    A company that distributes airline flight and fare information is asking for dismissal of a lawsuit by American Airlines that alleges anticompetitive behavior.

    American says Travelport Ltd., which owns a stake in Orbitz Worldwide Inc., is trying to control the distribution of airline tickets to business travelers. Travelport has accused American of trying to grab control over ticket distribution to limit customer choice and reduce competition.

    In its complaint Wednesday, Travelport said the lawsuit is an attempt by American to get an advantage in negotiations before the pair's distribution contracts expire later this year.

    "This is not a genuine antitrust action brought by consumers suffering from excessive or artificial price increases," Travelport said. "It is an opportunistic lawsuit brought by a large and powerful company seeking to enhance its already substantial commercial bargaining leverage."

    Travelport also accused American of "bullying," saying its removal of tickets from Orbitz has resulted in the online travel agency losing more than half its market capitalization.

    American, based in Fort Worth, Texas, wants to reduce costs by requiring online travel agencies to get flight and fare information directly from its computer system. That would cut commissions that so-called global distribution systems charge for providing the data to travel agencies. Travelport owns three of the five big systems, which sold $2.7 billion in American tickets last year.
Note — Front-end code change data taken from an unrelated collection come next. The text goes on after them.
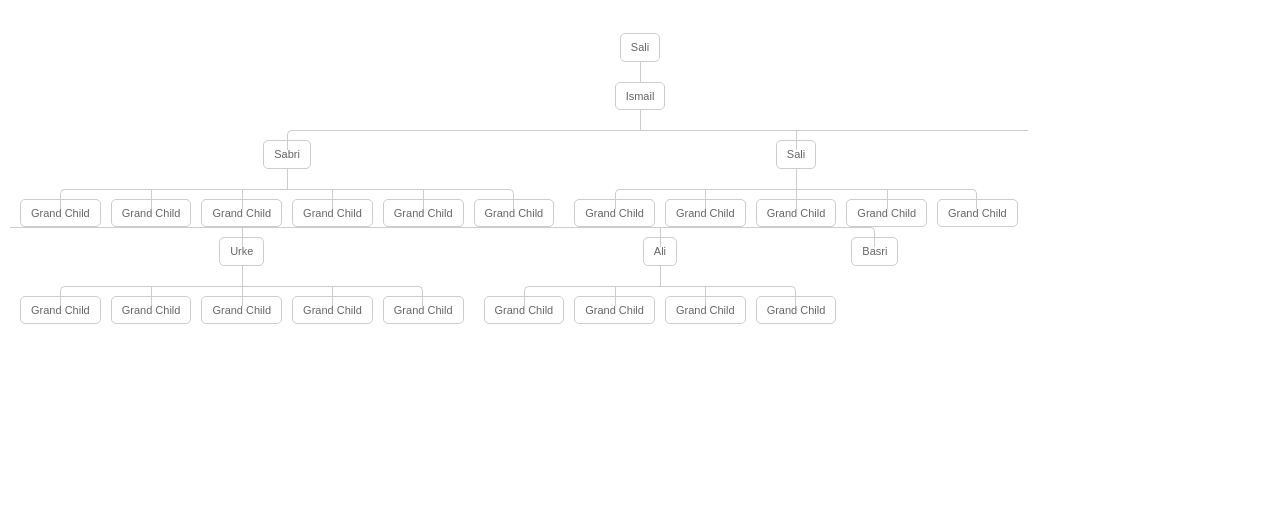
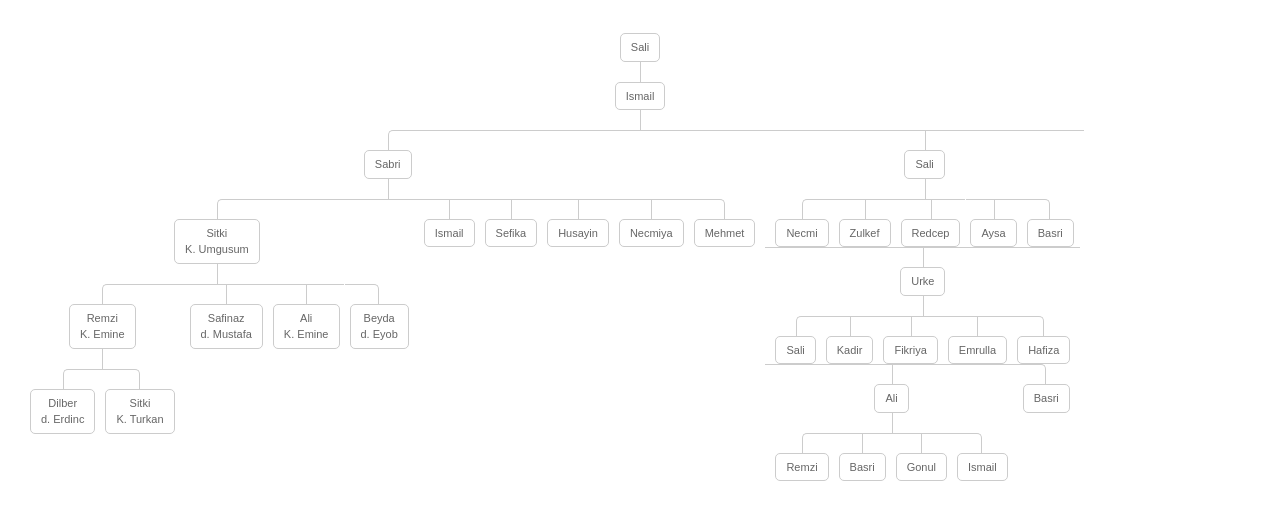
Before and after one commit to berkincetin/familytree, a plain HTML site: page index.html in a window 1280 px wide. Shown: the part 67-586 px from the top of the page. Drawn offline with nearby package versions, Linux system fonts and the light colour scheme.

Commit message:
Added family tree elements

```diff
--- a/css/style.css
+++ b/css/style.css
@@ -14,7 +14,7 @@
 	float: left; text-align: center;
 	list-style-type: none;
 	position: relative;
-	padding: 10px 5px 0 5px;
+	padding: 20px 5px 0 5px;
 
 	transition: all 0.5s;
 	-webkit-transition: all 0.5s;
--- a/index.html
+++ b/index.html
@@ -41,14 +41,28 @@
                                 <li>
                                     <a href="#">Sabri</a>
                                     <ul>
-                                        <li><a href="#">Grand Child</a></li>
-                                        <li><a href="#">Grand Child</a></li>
-                                        <li><a href="#">Grand Child</a></li>
+                                        <li><a href="#">Sitki <br>K. Umgusum</a>
+                                        <ul>
+                                            <li><a href="#">Remzi <br>K. Emine</a>
+                                                <ul>
+                                                    <li><a href="#">Dilber <br>d. Erdinc</a>
+                                                    <li><a href="#">Sitki <br>K. Turkan</a>
 
-                                        <li><a href="#">Grand Child</a></li>
+                                                </ul>
+                                            </li>
+                                            <li><a href="#">Safinaz <br>d. Mustafa</a></li>
+                                            <li><a href="#">Ali <br>K. Emine</a></li>
+                                            <li><a href="#">Beyda <br>d. Eyob</a></li>
+
+                                        </ul>
+                                        </li>
+                                        <li><a href="#">Ismail</a></li>
+                                        <li><a href="#">Sefika</a></li>
+
+                                        <li><a href="#">Husayin</a></li>
 
                                         <li>
-                                            <a href="#">Grand Child</a>
+                                            <a href="#">Necmiya</a>
                                             <!-- <ul>
                                                 <li>
                                                     <a href="#">Great Grand Child</a>
@@ -62,26 +76,26 @@
                                                 </li>
                                             </ul> -->
                                         </li>
-                                        <li><a href="#">Grand Child</a></li>
+                                        <li><a href="#">Mehmet</a></li>
                                     </ul>
                                 </li>
                                 <li>
                                     <a href="#">Sali</a>
                                     <ul>
                                         <li>
-                                            <a href="#">Grand Child</a>
+                                            <a href="#">Necmi</a>
                                         </li>
                                         <li>
-                                            <a href="#">Grand Child</a>
+                                            <a href="#">Zulkef</a>
                                         </li>
                                         <li>
-                                            <a href="#">Grand Child</a>
+                                            <a href="#">Redcep</a>
                                         </li>
                                         <li>
-                                            <a href="#">Grand Child</a>
+                                            <a href="#">Aysa</a>
                                         </li>
                                         <li>
-                                            <a href="#">Grand Child</a>
+                                            <a href="#">Basri</a>
                                         </li>
                                     </ul>
                                 </li>
@@ -90,12 +104,12 @@
                                     <a href="#">Urke</a>
                                     <ul>
                                         <li>
-                                            <a href="#">Grand Child</a>
+                                            <a href="#">Sali</a>
                                         </li>
-                                        <li><a href="#">Grand Child</a></li>
-                                        <li><a href="#">Grand Child</a></li>
-                                        <li><a href="#">Grand Child</a></li>
-                                        <li><a href="#">Grand Child</a></li>
+                                        <li><a href="#">Kadir</a></li>
+                                        <li><a href="#">Fikriya</a></li>
+                                        <li><a href="#">Emrulla</a></li>
+                                        <li><a href="#">Hafiza</a></li>
 
                                     </ul>
                                 </li>
@@ -103,12 +117,12 @@
                                     <a href="#">Ali</a>
                                     <ul>
                                         <li>
-                                            <a href="#">Grand Child</a>
+                                            <a href="#">Remzi</a>
                                         </li>
-                                        <li><a href="#">Grand Child</a></li>
+                                        <li><a href="#">Basri</a></li>
 
-                                        <li><a href="#">Grand Child</a></li>
-                                        <li><a href="#">Grand Child</a></li>
+                                        <li><a href="#">Gonul</a></li>
+                                        <li><a href="#">Ismail</a></li>
 
                                     </ul>
                                 </li>
```
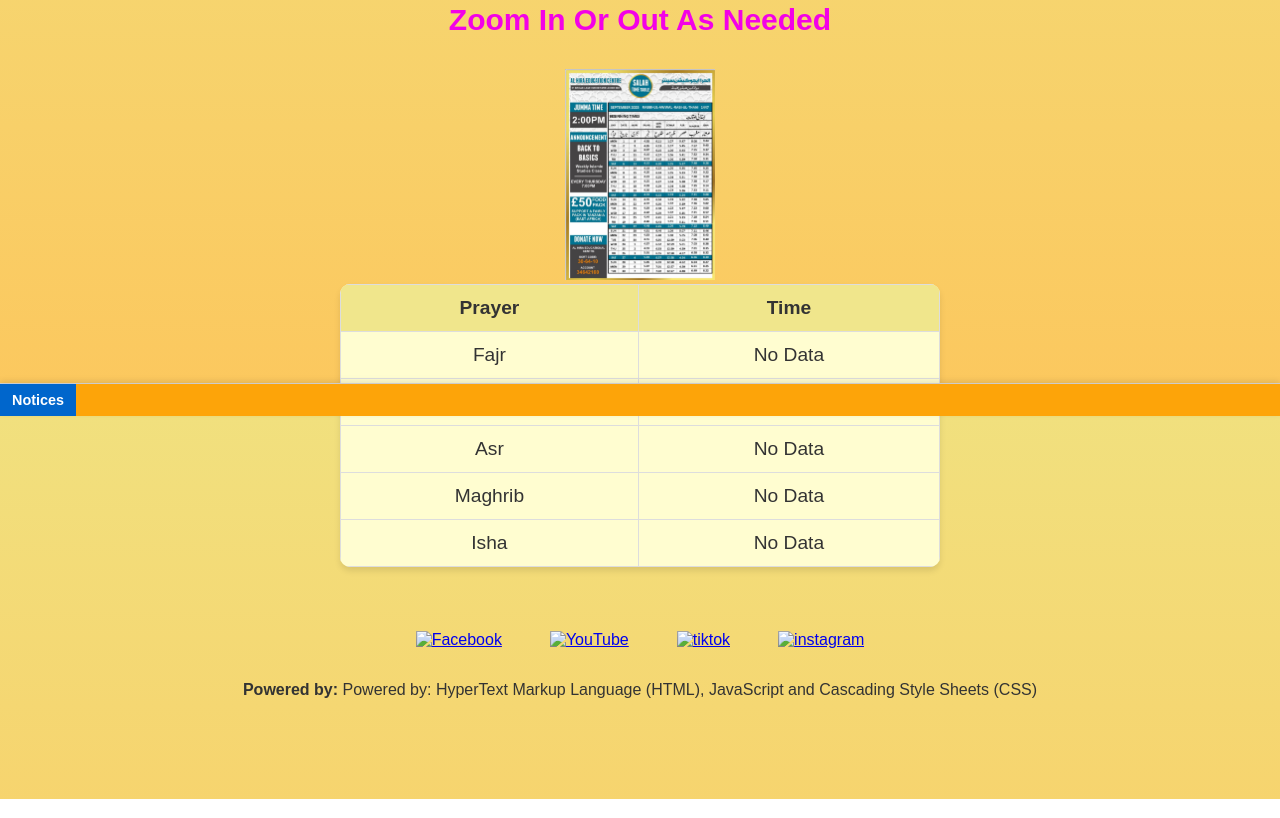
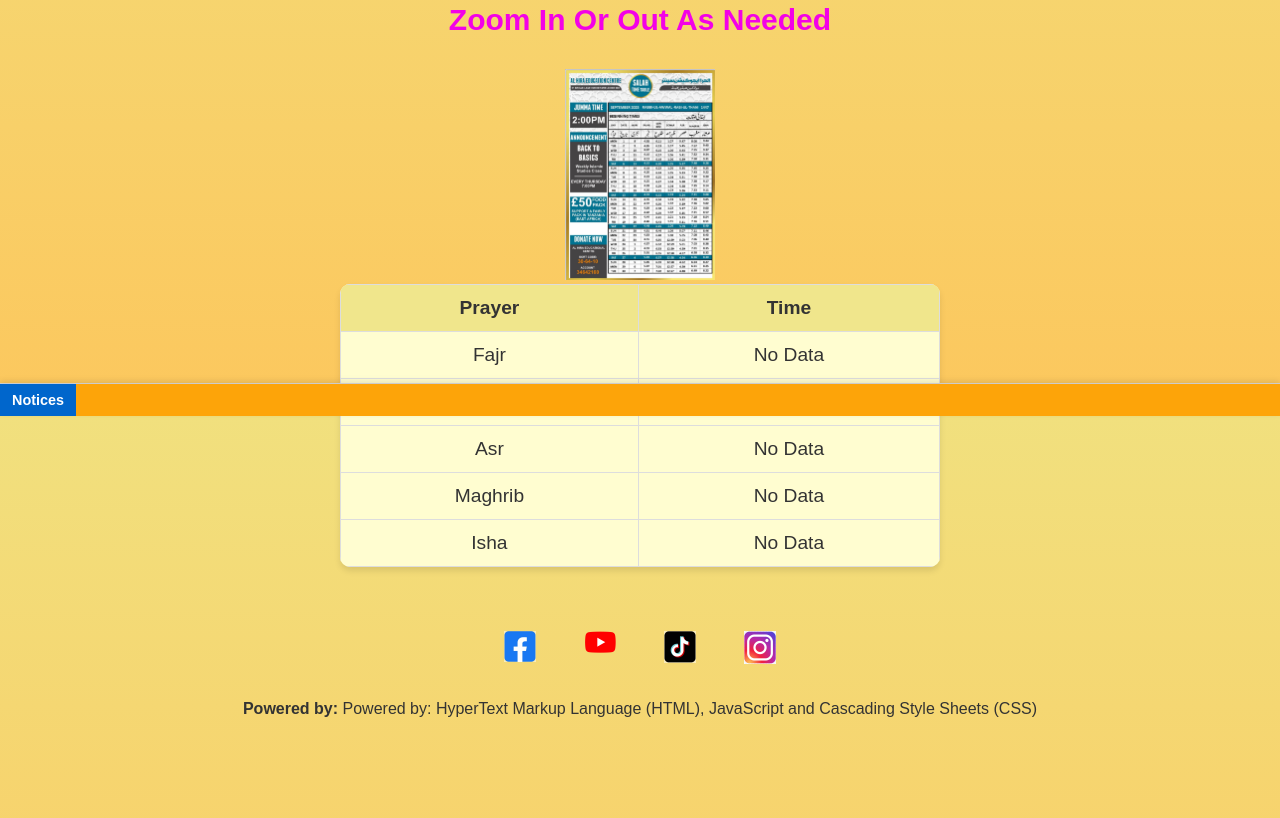
Before and after one commit to Aq1bs/Aq1bs.github.io, a plain HTML site: page index.html in a window 1280 px wide. Shown: the part 384-1202 px from the top of the page. Drawn offline with Linux system fonts and the light colour scheme; a web font is replaced by a local one.

Commit message:
Add files via upload

```diff
--- a/index.html
+++ b/index.html
@@ -66,18 +66,18 @@
 
 <div class="social-links">
   <a href="https://www.facebook.com/SuffahFoundation/" target="_blank" aria-label="Facebook">
-    <img src="icons/facebook.png" alt="Facebook">
+    <img src="facebook.png" alt="Facebook">
   </a>
   </a>
   <a href="https://www.youtube.com/@SuffahFoundation" target="_blank" aria-label="YouTube">
-    <img src="icons/youtube.png" alt="YouTube">
+    <img src="youtube.png" alt="YouTube">
   </a>
   <a href="https://www.tiktok.com/@suffahfoundation" target="_blank" aria-label="TikTok">
-    <img src="icons/tiktok.png" alt="tiktok">
+    <img src="tiktok.png" alt="tiktok">
   </a>
   </a>
   <a href="https://www.instagram.com/suffah_foundation/" target="_blank" aria-label="instagram">
-    <img src="icons/insta.png" alt="instagram">
+    <img src="insta.png" alt="instagram">
   </a>
 </div>
 
```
    American, a unit of AMR Corp., also sued distribution company Sabre, but the two have put the lawsuit on hold until June while they attempt to negotiate a new business agreement. American created Sabre as its own computerized reservations system in the 1950s. Sabre later spun off as a separate